CPU vs GPU vs DPU vs TPU vs APU

Last Updated: 2023-03-24


  • CPU: Fewer cores, but each core is much faster and much more capable; great at sequential tasks
  • GPU: More cores, but each core is much slower and “dumber”; great for parallel tasks

CPU is for general-purpose computing, the GPU is for accelerated computing, and the DPU, which moves data around the data center, does data processing.

DPUs, or data processing units, a new class of programmable processor and will join CPUs and GPUs as one of the three pillars of computing.

A DPU generally contains a CPU, NIC and programmable data acceleration engines. DPUs have been increasingly used in data centers and supercomputers.

GPU: parallel processing capabilities make them ideal for accelerated computing tasks of all kinds.

A DPU is a system on a chip, or SoC. The DPU can be used as a stand-alone embedded processor. But it’s more often incorporated into a SmartNIC, a network interface controller used as a critical component in a next-generation server.

functions: Data packet parsing, bypass the CPU and feed networked data directly to GPUs, Network virtualization

APU - Associative Process Unit

Tensor Processing Unit (TPU) is an AI accelerator application-specific integrated circuit (ASIC) developed by Google.
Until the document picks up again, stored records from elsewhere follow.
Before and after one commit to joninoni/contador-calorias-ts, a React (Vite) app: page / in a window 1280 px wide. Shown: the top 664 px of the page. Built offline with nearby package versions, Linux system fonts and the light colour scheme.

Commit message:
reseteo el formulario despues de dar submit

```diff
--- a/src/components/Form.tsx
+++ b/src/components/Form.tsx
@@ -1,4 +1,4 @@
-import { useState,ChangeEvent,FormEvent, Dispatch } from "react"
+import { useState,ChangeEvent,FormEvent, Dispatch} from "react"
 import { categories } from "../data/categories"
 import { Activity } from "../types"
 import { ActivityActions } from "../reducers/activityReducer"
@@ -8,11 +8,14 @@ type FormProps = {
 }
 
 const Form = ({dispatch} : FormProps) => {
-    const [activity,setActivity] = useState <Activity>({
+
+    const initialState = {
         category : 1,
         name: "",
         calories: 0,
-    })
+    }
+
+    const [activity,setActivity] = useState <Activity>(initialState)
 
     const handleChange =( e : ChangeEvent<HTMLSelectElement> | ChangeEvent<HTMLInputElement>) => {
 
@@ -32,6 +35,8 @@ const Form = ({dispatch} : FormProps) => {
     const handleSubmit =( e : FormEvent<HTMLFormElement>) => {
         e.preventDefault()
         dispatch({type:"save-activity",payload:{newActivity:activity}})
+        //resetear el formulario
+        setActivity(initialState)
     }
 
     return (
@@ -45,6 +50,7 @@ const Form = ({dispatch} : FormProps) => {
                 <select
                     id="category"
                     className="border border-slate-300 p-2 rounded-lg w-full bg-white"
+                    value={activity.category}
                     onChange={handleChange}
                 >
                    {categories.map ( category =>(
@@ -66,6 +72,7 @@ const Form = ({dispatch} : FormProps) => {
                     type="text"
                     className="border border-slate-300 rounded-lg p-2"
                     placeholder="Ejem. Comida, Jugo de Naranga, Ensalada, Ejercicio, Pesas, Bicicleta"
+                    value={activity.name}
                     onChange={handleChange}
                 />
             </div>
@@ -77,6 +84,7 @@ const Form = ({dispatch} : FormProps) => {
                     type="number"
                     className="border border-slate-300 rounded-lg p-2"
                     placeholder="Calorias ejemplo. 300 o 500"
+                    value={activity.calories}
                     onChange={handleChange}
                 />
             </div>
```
TPUs are designed for a high volume of low precision computation (e.g. as little as 8-bit precision)[2] with more input/output operations per joule, without hardware for rasterisation/texture mapping.

using DPUs to accelerate network functions and secure workloads.